**Directions for this task**:
For each line in the data below that holds "position", return a copy.

**Exercise data**:
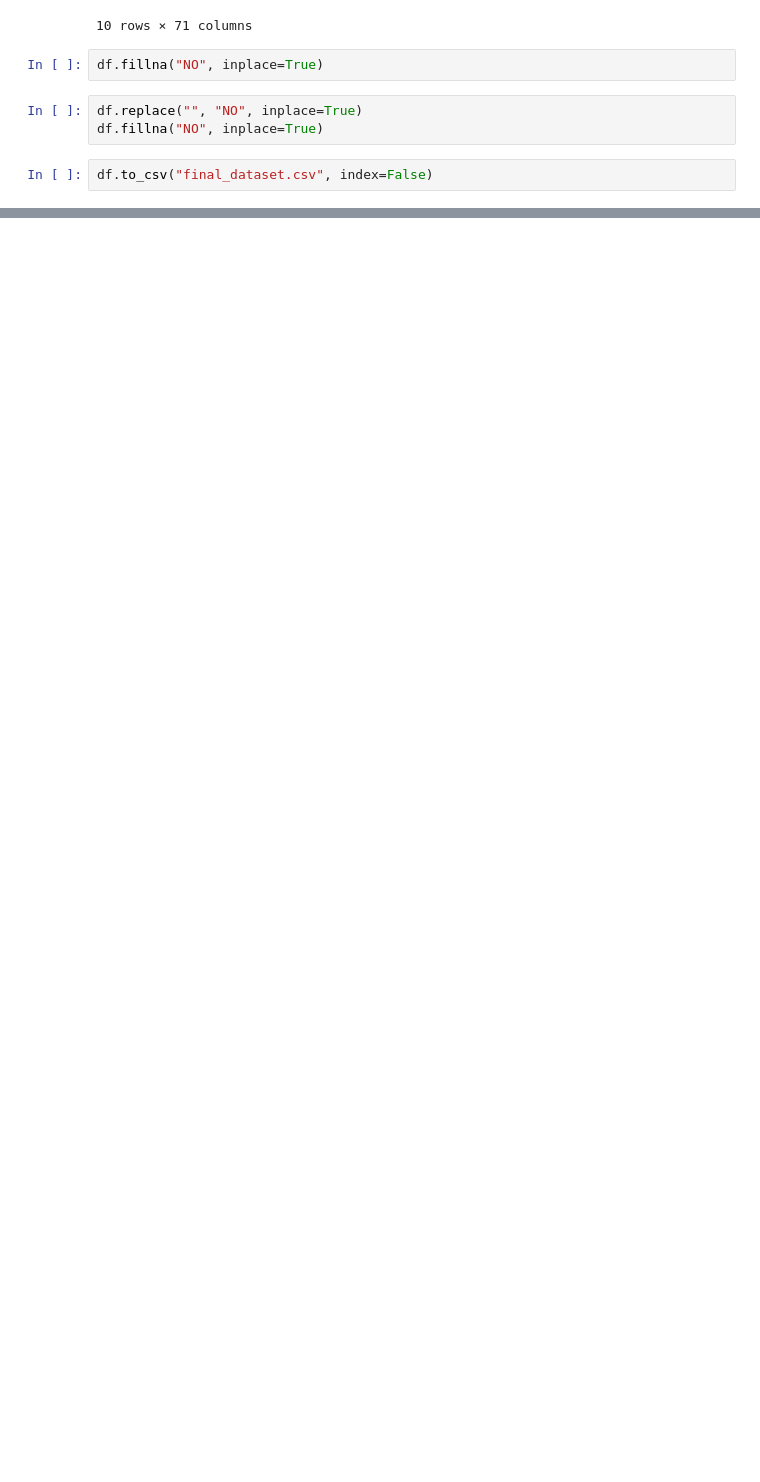
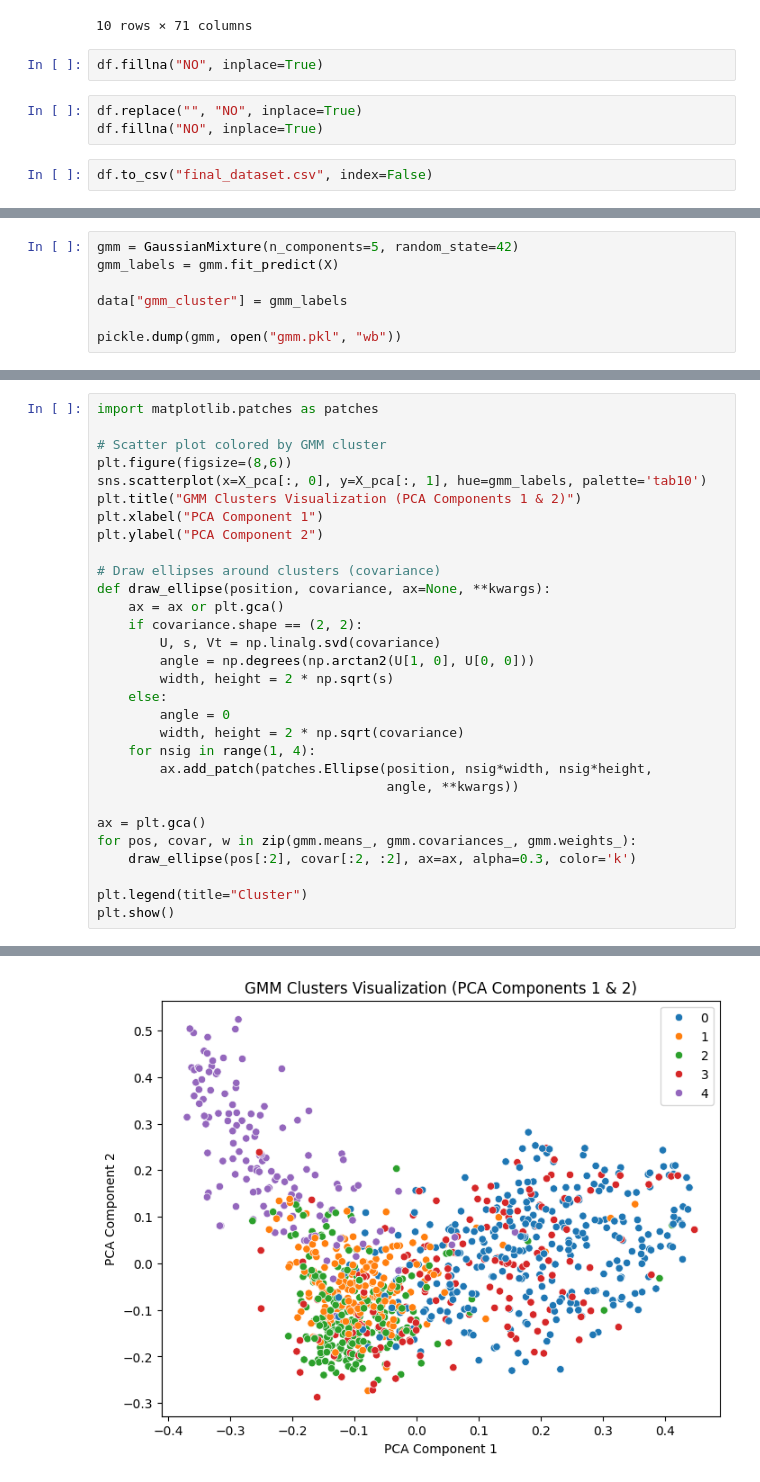
Before and after one commit to smriti-mulmi/Preprocessing, a Jupyter notebook: Note_Books/NTRS_hotel_review_ayena.ipynb, the cells around one changed output, grey strips where cells are left out. Cells and saved outputs as stored; diff of their text form; blank space fills up the shorter version.

```diff
--- a/Note_Books/NTRS_hotel_review_ayena.ipynb
+++ b/Note_Books/NTRS_hotel_review_ayena.ipynb
@@ -1180,0 +1427,7 @@ df.to_csv("final_dataset.csv", index=False)
+# %%
+gmm = GaussianMixture(n_components=5, random_state=42)
+gmm_labels = gmm.fit_predict(X)
+
+data["gmm_cluster"] = gmm_labels
+
+pickle.dump(gmm, open("gmm.pkl", "wb"))
@@ -1180,0 +1578,31 @@ df.to_csv("final_dataset.csv", index=False)
+# %%
+import matplotlib.patches as patches
+
+# Scatter plot colored by GMM cluster
+plt.figure(figsize=(8,6))
+sns.scatterplot(x=X_pca[:, 0], y=X_pca[:, 1], hue=gmm_labels, palette='tab10')
+plt.title("GMM Clusters Visualization (PCA Components 1 & 2)")
+plt.xlabel("PCA Component 1")
+plt.ylabel("PCA Component 2")
+
+# Draw ellipses around clusters (covariance)
+def draw_ellipse(position, covariance, ax=None, **kwargs):
+    ax = ax or plt.gca()
+    if covariance.shape == (2, 2):
+        U, s, Vt = np.linalg.svd(covariance)
+        angle = np.degrees(np.arctan2(U[1, 0], U[0, 0]))
+        width, height = 2 * np.sqrt(s)
+    else:
+        angle = 0
+        width, height = 2 * np.sqrt(covariance)
+    for nsig in range(1, 4):
+        ax.add_patch(patches.Ellipse(position, nsig*width, nsig*height,
+                                     angle, **kwargs))
+
+ax = plt.gca()
+for pos, covar, w in zip(gmm.means_, gmm.covariances_, gmm.weights_):
+    draw_ellipse(pos[:2], covar[:2, :2], ax=ax, alpha=0.3, color='k')
+
+plt.legend(title="Cluster")
+plt.show()
+# %% [output]
@@ -1180,0 +1610 @@ df.to_csv("final_dataset.csv", index=False)
+[figure, added]
```
Also changed, not shown: parts of 51 cells of this notebook, 12 other files.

**Exercise output**:
+def draw_ellipse(position, covariance, ax=None, **kwargs):
+        ax.add_patch(patches.Ellipse(position, nsig*width, nsig*height,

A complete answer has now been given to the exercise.